In its latest editorial on AIDS {Aug. 31}, The Post denounced the "nasty mix of hysteria and vengefulness" in some of the national reaction to the AIDS crisis and then added to the frenzy by calling for laws to make the willful exposure of unknowing people to the AIDS virus a crime.

As with so many superficially logical responses to AIDS-related questions, the appeal of using criminal law vanishes when one examines the underlying realities.

First, there is no reason to believe that such a law would be an effective deterrent for stemming the spread of the virus believed to cause AIDS. There have long been state laws that criminalize the transmission of other diseases, such as syphilis. They are almost never enforced and are correctly regarded as useless for public health purposes.

Second, whatever impact such a law might have is likely to be negative. The surest way for an individual to avoid any risk of prosecution would be never to set foot in a doctor's office seeking to learn whether he or she was infected. If a person never learns that test result, he or she can never be prosecuted for knowingly exposing another to the infection. It is also extremely unlikely that an infected person would risk arrest and imprisonment to cooperate in a partner notification program. This would be all the more unfortunate since the risk of actual infection is believed greatly to increase with the number of sexual contacts. Thus one person's refusal to divulge a single act of sexual intercourse, because it could lead to prosecution, might prevent his or her partner, who still might be uninfected, from being notified of the risk.

In addition to these practical reasons, reliance on the criminal law entails the danger of wholesale civil liberties violations that those who propose these remedies seldom consider. An entire arsenal of criminal justice powers -- including grand jury investigations, search warrants and police surveillance -- would become available to the state for intrusions on intimate personal activities. Who would decide when, and against whom, these procedures would be invoked?

And, indeed, there is potential for many more, equally misdirected criminal laws. If possible sexual transmission is made a crime, then surely it should be a crime for an infected pregnant woman to deliver a child rather than have an abortion. The risk of her child's being infected is many times greater than the risk of infection from a single sexual act.

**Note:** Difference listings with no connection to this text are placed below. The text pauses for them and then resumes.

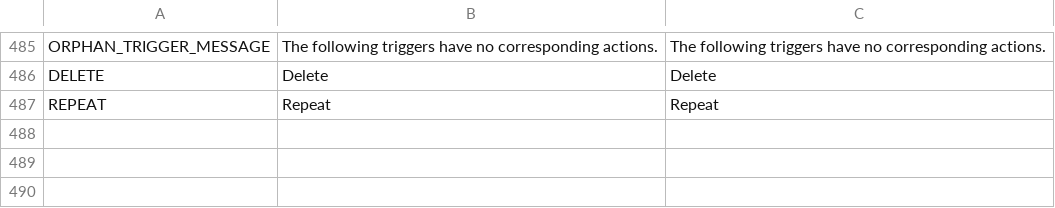
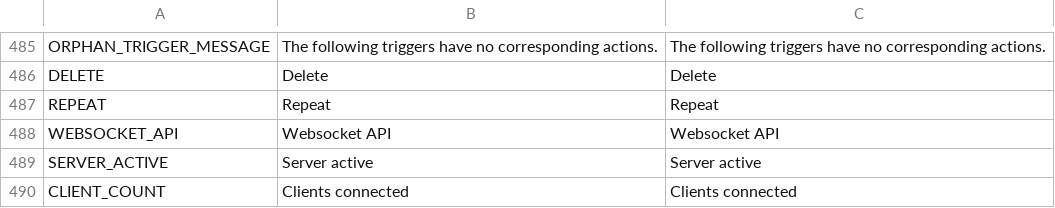
Before and after one commit to OpenFunscripter/OFS, a CSV file: localization/localization.csv, drawn as a sheet; only a part is shown, gaps mark what is left out; the diff names each change by its address in the sheet, - before the commit and + after, or states it on an @@ line.

```diff
--- a/localization/localization.csv
+++ b/localization/localization.csv
+row 488: WEBSOCKET_API | Websocket API | Websocket API
+row 489: SERVER_ACTIVE | Server active | Server active
+row 490: CLIENT_COUNT | Clients connected | Clients connected
```
Also changed, not shown: 10 other files.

Yet the Constitution would rightly forbid the state from forcing women to have abortions, just as it forbids forcing women to continue pregnancies.

The truth we must confront is that there are no shortcuts to preventing the spread of AIDS. Criminal law won't work and is dangerous to utilize. An intensive public health campaign is long overdue; if anything ought to be criminal, it is the refusal immediately to commit massive resources to that.

Nan D. Hunter

The writer is coordinator of the ACLU's AIDS Task Force.